Brian Kerwin and Maryann Plunkett play General Benjamin Griggs and his wife Rose. This couple is the odd couple in the play. Once again they come across as totally honest and real and that is a tribute to the talent behind the roles. This is a troubled duo who play out their own tragic affairs in front of others. Plunkett takes a major plunge into sudden maturity in her role and Kerwin suffers the pangs of emotion as he forces himself to feel something genuine for his wife. Containing tears is what their third act moments is all about, containing their tears, containing ours.
Ned Crossman, the third major member of the love triangle here, is played nicely if a bit arms-length by Rufus Collins.
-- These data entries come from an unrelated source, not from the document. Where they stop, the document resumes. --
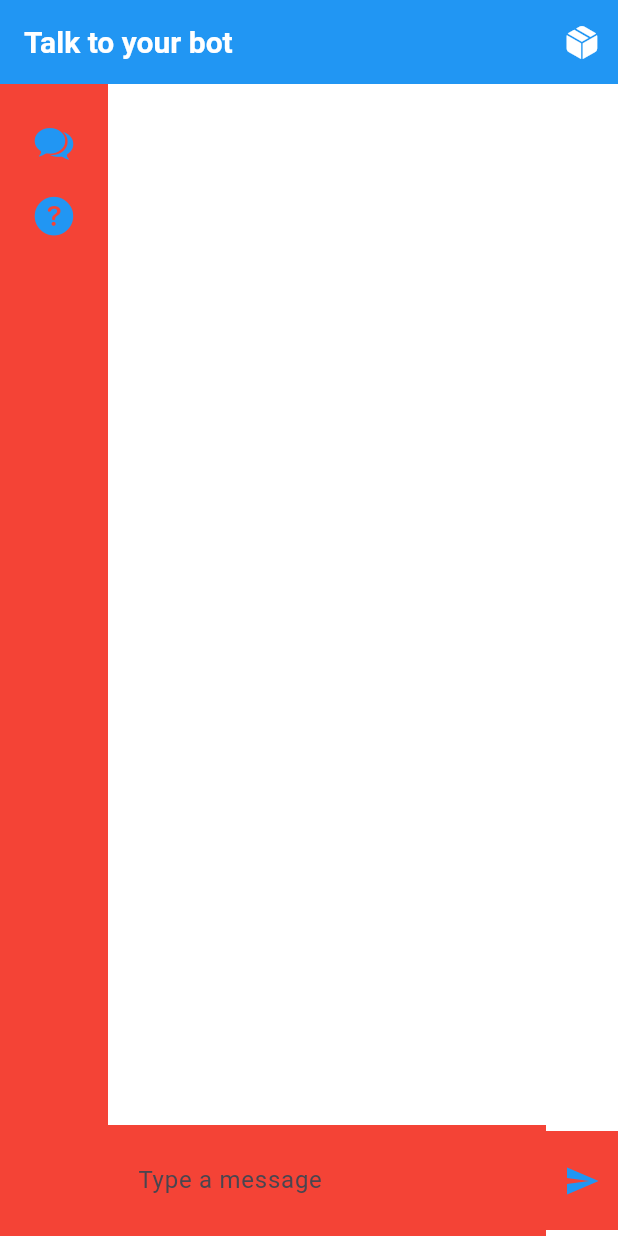
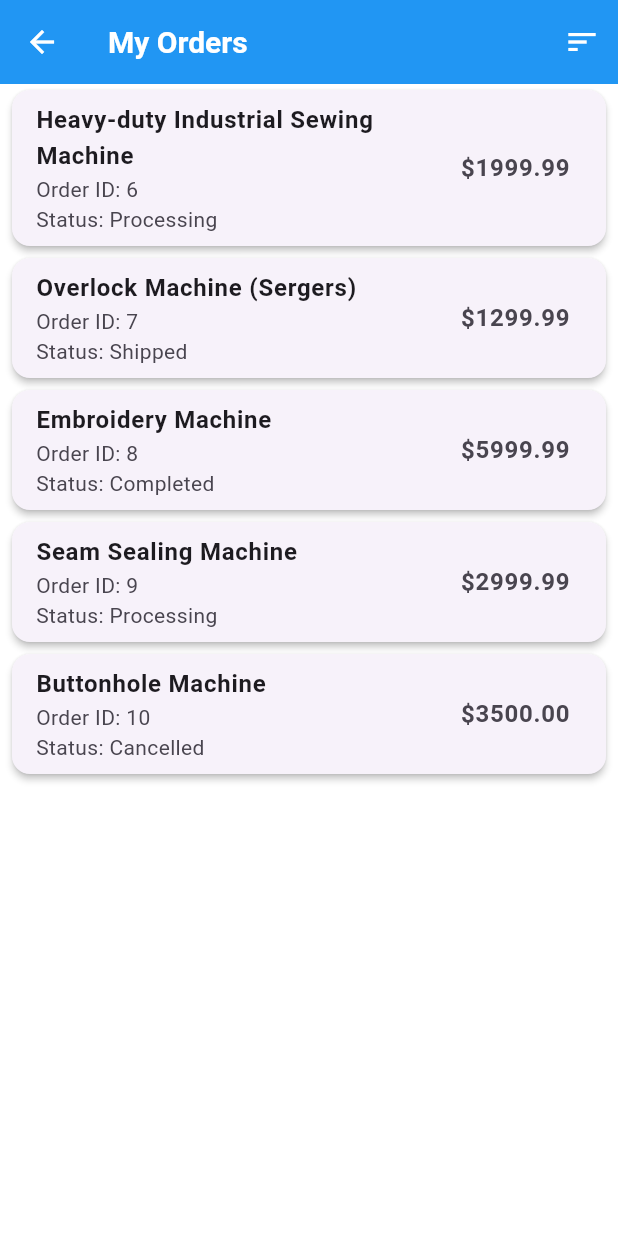
Before and after one commit to EWATeam8/FrontEnd, a Flutter app: the screen it shows after launch, after a tap on an icon or button, on a phone screen of 412 x 824 dp. Run offline on Flutter 3.47's test engine with Material 3 defaults, Android fonts, the phone set to English and light mode, and no system bars.

Commit message:
Added Order page layout

```diff
--- /dev/null
+++ b/lib/models/order.model.dart
@@ -0,0 +1,21 @@
+class Order {
+  final String id;
+  final String product;
+  final double price;
+  final String status;
+  final DateTime orderDate;
+  final int quantity;
+  final String color;
+  final String size;
+
+  Order({
+    required this.id,
+    required this.product,
+    required this.price,
+    required this.status,
+    required this.orderDate,
+    required this.quantity,
+    required this.color,
+    required this.size,
+  });
+}
--- a/lib/routes/routes.dart
+++ b/lib/routes/routes.dart
@@ -1,11 +1,14 @@
 import 'package:flutter/material.dart';
 import 'package:manufacturer/views/chat_page.dart';
+import 'package:manufacturer/views/orders_page.dart';
 
 class AppRoutes {
   static Route<dynamic> generateRoute(RouteSettings settings) {
     switch (settings.name) {
       case ChatPage.routeID:
         return MaterialPageRoute(builder: (_) => const ChatPage());
+      case OrdersPage.routeID:
+        return MaterialPageRoute(builder: (_) => const OrdersPage());
       default:
         return MaterialPageRoute(
           builder: (_) => const Scaffold(
--- /dev/null
+++ b/lib/views/orders_details_page.dart
@@ -0,0 +1,39 @@
+import 'package:flutter/material.dart';
+import 'package:manufacturer/models/order.model.dart';
+
+class OrderDetailPage extends StatelessWidget {
+  static const routeID = '/orderDetailsPage';
+  final Order order;
+
+  const OrderDetailPage({super.key, required this.order});
+
+  @override
+  Widget build(BuildContext context) {
+    return Scaffold(
+      appBar: AppBar(
+        title: const Text('Order Details'),
+      ),
+      body: Padding(
+        padding: const EdgeInsets.all(16),
+        child: Column(
+          crossAxisAlignment: CrossAxisAlignment.start,
+          children: [
+            Text('Order ID: ${order.id}',
+                style:
+                    const TextStyle(fontSize: 18, fontWeight: FontWeight.bold)),
+            const SizedBox(height: 8),
+            Text('Product: ${order.product}',
+                style: const TextStyle(fontSize: 16)),
+            Text('Price: \$${order.price.toStringAsFixed(2)}',
+                style: const TextStyle(fontSize: 16)),
+            Text('Status: ${order.status}',
+                style: const TextStyle(fontSize: 16)),
+            Text('Order Date: ${order.orderDate.toString()}',
+                style: const TextStyle(fontSize: 16)),
+            // Add more order details as needed
+          ],
+        ),
+      ),
+    );
+  }
+}
--- /dev/null
+++ b/lib/views/orders_page.dart
@@ -0,0 +1,146 @@
+import 'package:flutter/material.dart';
+import 'package:manufacturer/models/order.model.dart';
+import 'package:manufacturer/views/orders_details_page.dart';
+import 'package:manufacturer/widgets/order_card.widget.dart';
+
+class OrdersPage extends StatefulWidget {
+  static const routeID = '/ordersPage';
+  const OrdersPage({super.key});
+
+  @override
+  State<OrdersPage> createState() => _OrdersPageState();
+}
+
+class _OrdersPageState extends State<OrdersPage> {
+  List<Order> orders = [];
+
+  @override
+  void initState() {
+    super.initState();
+    orders = [
+      Order(
+        id: '6',
+        product: 'Heavy-duty Industrial Sewing Machine',
+        price: 1999.99,
+        status: 'Processing',
+        orderDate: DateTime.now().subtract(const Duration(days: 2)),
+        quantity: 10,
+        color: 'N/A',
+        size: 'N/A',
+      ),
+      Order(
+        id: '7',
+        product: 'Overlock Machine (Sergers)',
+        price: 1299.99,
+        status: 'Shipped',
+        orderDate: DateTime.now().subtract(const Duration(days: 1)),
+        quantity: 15,
+        color: 'N/A',
+        size: 'N/A',
+      ),
+      Order(
+        id: '8',
+        product: 'Embroidery Machine',
+        price: 5999.99,
+        status: 'Completed',
+        orderDate: DateTime.now().subtract(const Duration(days: 5)),
+        quantity: 5,
+        color: 'N/A',
+        size: 'N/A',
+      ),
+      Order(
+        id: '9',
+        product: 'Seam Sealing Machine',
+        price: 2999.99,
+        status: 'Processing',
+        orderDate: DateTime.now(),
+        quantity: 8,
+        color: 'N/A',
+        size: 'N/A',
+      ),
+      Order(
+        id: '10',
+        product: 'Buttonhole Machine',
+        price: 3500.00,
+        status: 'Cancelled',
+        orderDate: DateTime.now().subtract(const Duration(days: 3)),
+        quantity: 6,
+        color: 'N/A',
+        size: 'N/A',
+      ),
+    ];
+  }
+
+  @override
+  Widget build(BuildContext context) {
+    return Scaffold(
+      appBar: AppBar(
+        title: const Text('My Orders'),
+        actions: [
+          IconButton(
+            icon: const Icon(Icons.sort),
+            onPressed: _showSortOptions,
+          ),
+        ],
+      ),
+      body: ListView.builder(
+        itemCount: orders.length,
+        itemBuilder: (context, index) {
+          return OrderCard(
+              order: orders[index],
+              onTap: () => _navigateToOrderDetails(orders[index]));
+        },
+      ),
+    );
+  }
+
+  void _showSortOptions() {
+    showModalBottomSheet(
+      context: context,
+      builder: (BuildContext context) {
+        return Column(
+          mainAxisSize: MainAxisSize.min,
+          children: <Widget>[
+            ListTile(
+              leading: const Icon(Icons.sort_by_alpha),
+              title: const Text('Sort by Product Name'),
+              onTap: () {
+                setState(() {
+                  orders.sort((a, b) => a.product.compareTo(b.product));
+                });
+                Navigator.pop(context);
+              },
+            ),
+            ListTile(
+              leading: const Icon(Icons.attach_money),
+              title: const Text('Sort by Price'),
+              onTap: () {
+                setState(() {
+                  orders.sort((a, b) => a.price.compareTo(b.price));
+                });
+                Navigator.pop(context);
+              },
+            ),
+            ListTile(
+              leading: const Icon(Icons.date_range),
+              title: const Text('Sort by Order Date'),
+              onTap: () {
+                setState(() {
+                  orders.sort((a, b) => b.orderDate.compareTo(a.orderDate));
+                });
+                Navigator.pop(context);
+              },
+            ),
+          ],
+        );
+      },
+    );
+  }
+
+  void _navigateToOrderDetails(Order order) {
+    Navigator.push(
+      context,
+      MaterialPageRoute(builder: (context) => OrderDetailPage(order: order)),
+    );
+  }
+}
--- /dev/null
+++ b/lib/widgets/chat_bubble.widget.dart
@@ -0,0 +1,30 @@
+import 'package:flutter/material.dart';
+import 'package:manufacturer/models/chat.model.dart';
+
+class ChatBubble extends StatelessWidget {
+  final Chat chat;
+
+  const ChatBubble({super.key, required this.chat});
+
+  @override
+  Widget build(BuildContext context) {
+    return Align(
+      alignment: chat.fromBot ? Alignment.centerLeft : Alignment.centerRight,
+      child: Container(
+        margin: const EdgeInsets.symmetric(vertical: 8, horizontal: 16),
+        padding: const EdgeInsets.all(12),
+        decoration: BoxDecoration(
+          color:
+              chat.fromBot ? Colors.grey[300] : Theme.of(context).primaryColor,
+          borderRadius: BorderRadius.circular(20),
+        ),
+        child: Text(
+          chat.message,
+          style: TextStyle(
+            color: chat.fromBot ? Colors.black : Colors.white,
+          ),
+        ),
+      ),
+    );
+  }
+}
--- /dev/null
+++ b/lib/widgets/order_card.widget.dart
@@ -0,0 +1,25 @@
+import 'package:flutter/material.dart';
+import 'package:manufacturer/models/order.model.dart';
+
+class OrderCard extends StatelessWidget {
+  final Order order;
+  final VoidCallback onTap;
+
+  const OrderCard({super.key, required this.order, required this.onTap});
+
+  @override
+  Widget build(BuildContext context) {
+    return Card(
+      elevation: 2,
+      margin: const EdgeInsets.symmetric(horizontal: 8, vertical: 4),
+      child: ListTile(
+        title: Text(order.product,
+            style: const TextStyle(fontWeight: FontWeight.bold)),
+        subtitle: Text('Order ID: ${order.id}\nStatus: ${order.status}'),
+        trailing: Text('\$${order.price.toStringAsFixed(2)}',
+            style: const TextStyle(fontSize: 16, fontWeight: FontWeight.bold)),
+        onTap: onTap,
+      ),
+    );
+  }
+}
```
Also changed, not shown: lib/models/chat.model.dart (added, +11 -0 lines), lib/views/chat_page.dart (+24 -6 lines).
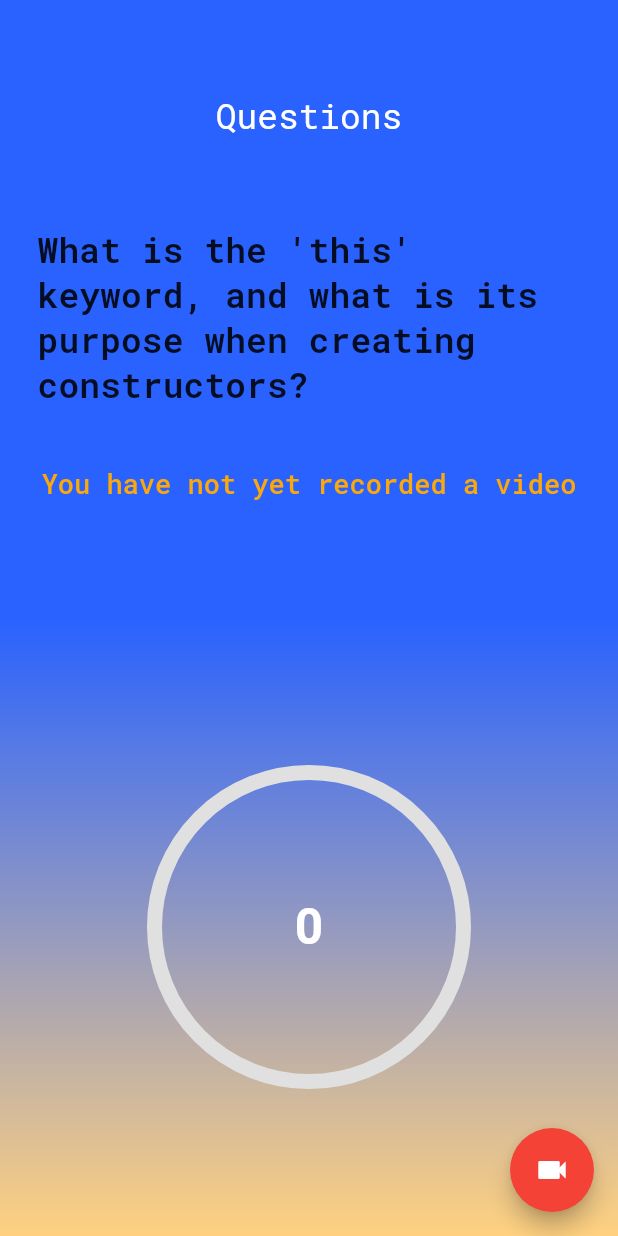
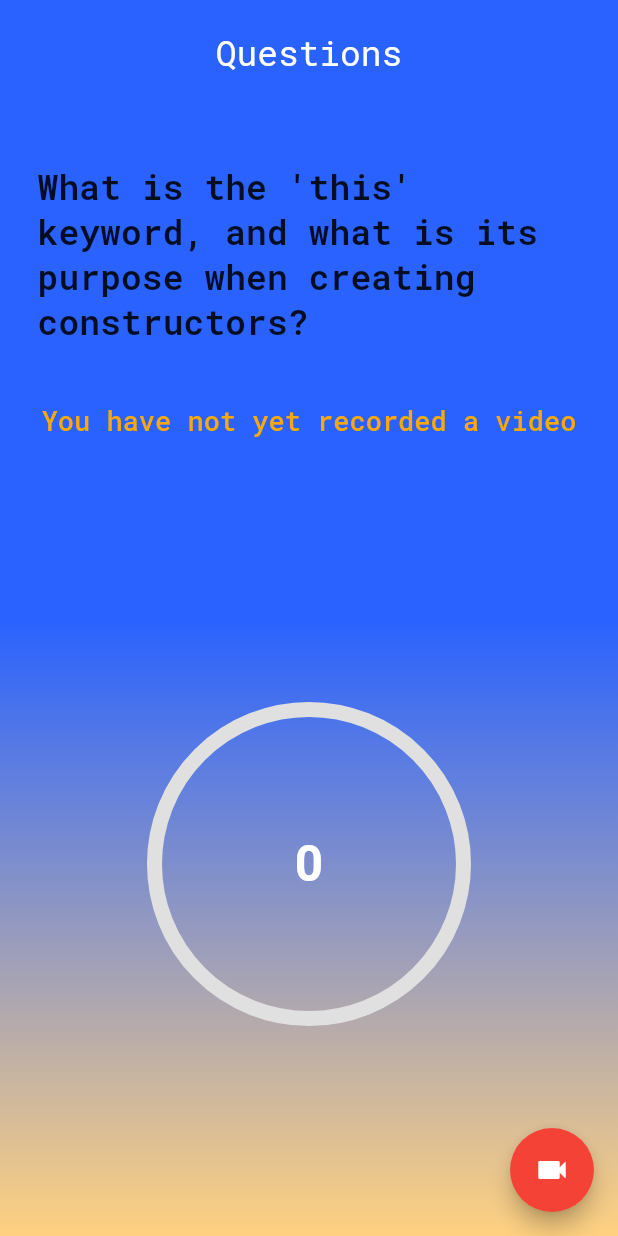
Before and after one commit to Arjun-Mishra-312/question_me, a Flutter app: the MyHomePage screen opened directly, on a phone screen of 412 x 824 dp. Run offline on Flutter 3.47's test engine with Material 2 defaults, Android fonts, the phone set to English and light mode, and no system bars; drawn by our look-alikes of circular_countdown_timer; our stand-ins replace file_picker, flutter_dotenv, google_fonts, image_picker, video_player; missing offline and left inert: pdf_text, sawo.

Commit message:
final commit (forgot to push)

```diff
--- a/lib/video_recorder.dart
+++ b/lib/video_recorder.dart
@@ -47,7 +47,7 @@ class _MyHomePageState extends State<MyHomePage> {
       // await controller.initialize();
       // await controller.setLooping(false);
       // await controller.play();
-      setState(() {});
+      setState(() {_currentPage == 5 ? _currentPage = _currentPage - 1 : _currentPage = _currentPage;});
     }
   }
 
@@ -106,7 +106,6 @@ class _MyHomePageState extends State<MyHomePage> {
             fontSize: 18,
             fontWeight: FontWeight.w500,
             color: Color.fromRGBO(252, 168, 10, 1.0)),
-        textAlign: TextAlign.center,
       );
     }
     return Center(
@@ -184,7 +183,7 @@ class _MyHomePageState extends State<MyHomePage> {
           },
           physics: NeverScrollableScrollPhysics(),
           children: List<Widget>.generate(5, (_) {
-            return Center(
+            return Expanded(
               child: Container(
                 decoration: BoxDecoration(
                   gradient: LinearGradient(
@@ -197,6 +196,8 @@ class _MyHomePageState extends State<MyHomePage> {
                     ],
                   ),
                 ),
+                child: SingleChildScrollView(
+                  physics: NeverScrollableScrollPhysics(),
                                   child: Column(
                     mainAxisAlignment: MainAxisAlignment.end,
                     children: [
@@ -309,6 +310,7 @@ class _MyHomePageState extends State<MyHomePage> {
                     ],
                   ),
                 ),
+              ),
             );
           }),
         ),
```
Also changed, not shown: lib/response_screen.dart (+3 -4 lines). Lines whose indentation alone changed are shown as unchanged.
He seemed a bit too detached to me, but as the one member of this houseful of temporary borders he also seemed to be the one that most people could depend upon to never waver, never change. There is a surprise in him that Collins brings forward with a gentleness that allows Constance to change a bit also. Her niece, Sophie, is a lovely actress named Mamie Gummer. Sophie is a swivel hook of a character, acquiescent where she needs to be, staunch and odd when she must be. She begins with an ideal life and ends as a person not to be trusted. Gummer makes it all feel right, which is an artistís responsibility.
David Jones has made memorable people you donít necessarily want to know well, certainly not this well. As director he has woven his cast into the deepest reaches of their characters and given them the freedom to touch, to move and to relate to one another in many different ways. His stage pictures are always right for their moments. Itís a fine job of directing a difficult play.
The set by Thomas Lynch seems just right for this play. Likewise Ilona Somogyiís costumes reflect the people who wear them, both in style and color. David Weiner has designed subtle and effective lighting, although his early definition of space, indoor and outdoor, could use another look.
"The Autumn Garden" is not about a garden or about the change of seasons. It is a play about the final growth spurts of humans planted in an environment that cannot support much life in the wintry landscape to come in their lives. To keep growing they must all be uprooted and transplanted to other climes. Hellmanís play is an outburst, a cry against stagnation in relationships and in love, and the company in Williamstown is making all of that remarkably clear.
At three hours in running time, it is three hours extremely well spent with a company of players who seem to understand that theater does what Hellman wants her characters to do: move on and keep moving. Donít miss this one. You need to keep moving, too.
John Benjamin Hickey and Jessica Hecht as Nick and Nina Denery; photo: Carol Rosegg
Brian Kerwin and Maryann Plunkett and Benjamin and Rose Griggs; photo: Carol Rosegg
Elizabeth Franz and Eric Murdoch as Mary and Frederick Ellis; photo: Carol Rosegg
"The Autumn Garden" runs through August 26 at the Williamstown Theatre Festival. For information and tickets call the box office at 413-597-3400.